New Zealand's performing arts industry was a challenging one to find regular work in, she said. At any one time 80 to 90 percent of the country's actors were unemployed.
“The nature of our work means we need lots of resilience, lots of versatility,” she said.
Between stage, film and TV contracts, Ward-Lealand finds work in other areas such as voice-overs, hosting events, workshops and speaking engagements.
Gender inequality still existed in film and television, she said.
“Male and female actors have consistently different experiences.
“It's definitely not a level playing field. There is an over-representation of men and younger women characters.
“Radio and theatre come out more positively. Theatre and radio seem to be refuges for women. In radio there is no emphasis on physical appearance.”
Quoting from Shakespeare's Hamlet — “The purpose of playing . . . was and is, to hold as ‘twere the mirror up to nature” — Ms Ward-Lealand said the actor's job was to reflect to the audience what it was to be human.
“We feel our common humanity and this gives rise to one of our greater human qualities — empathy — and we need that more than ever,” she said.
Ms Ward-Lealand also talked about her passion for te reo Maori.
While a student at multicultural Te Aro School, her Maori teachers made it their business to regularly take students to Maori Club.
“The sound and feel of te reo Maori was in my ears and on my tongue from an early age.”

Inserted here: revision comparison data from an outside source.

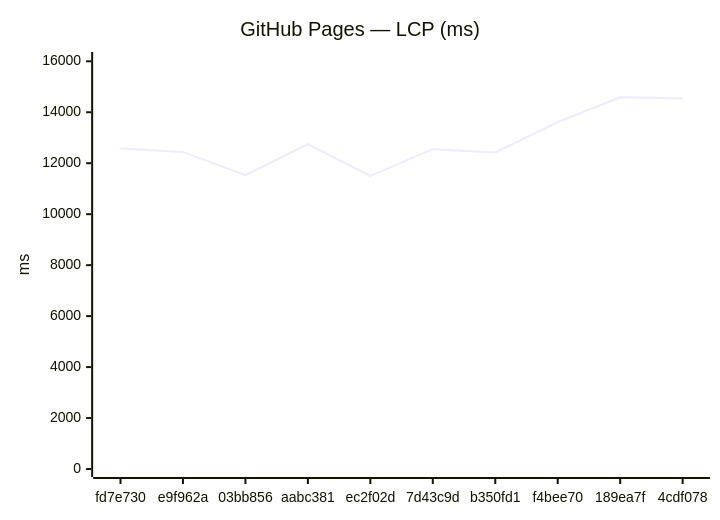
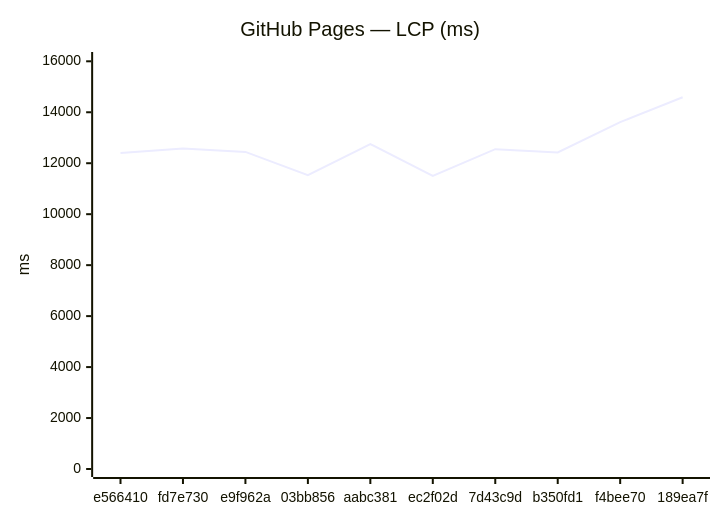
Before and after one commit to Metaheurist/Rianell: the third of 18 diagrams in benchmarks/compare.md, drawn with Mermaid. The commit also changed other lines of this file and 11 other files, not shown here.

````diff
--- a/benchmarks/compare.md
+++ b/benchmarks/compare.md
@@ -54,7 +54,7 @@
 ```mermaid
 xychart-beta
     title "GitHub Pages — LCP (ms)"
-    x-axis ["fd7e730", "e9f962a", "03bb856", "aabc381", "ec2f02d", "7d43c9d", "b350fd1", "f4bee70", "189ea7f", "4cdf078"]
+    x-axis ["e566410", "fd7e730", "e9f962a", "03bb856", "aabc381", "ec2f02d", "7d43c9d", "b350fd1", "f4bee70", "189ea7f"]
     y-axis "ms" 0 --> 16051
-    line [12580, 12444, 11529, 12751, 11500, 12552, 12421, 13612, 14591, 14540]
+    line [12402, 12580, 12444, 11529, 12751, 11500, 12552, 12421, 13612, 14591]
 ```
````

About 12 years ago she committed herself to night classes in te reo and her first tertiary education experience at Te Wananga o Aotearoa in Mangere, where she joined a total immersion class.
“I'm infinitely more connected now to my land from climbing on to this waka te reo Maori,” she said.
“Te reo is fundamentally connected with the natural world.”
At a te reo conference in 2017, Sir Timoti Karetu and Professor Te Wharehuia gave the actor/director her Maori name, Te Atamira (the stage), a title that carried great responsibility, she said.
“The challenge for me is to use my time on the stage to champion te reo Maori.”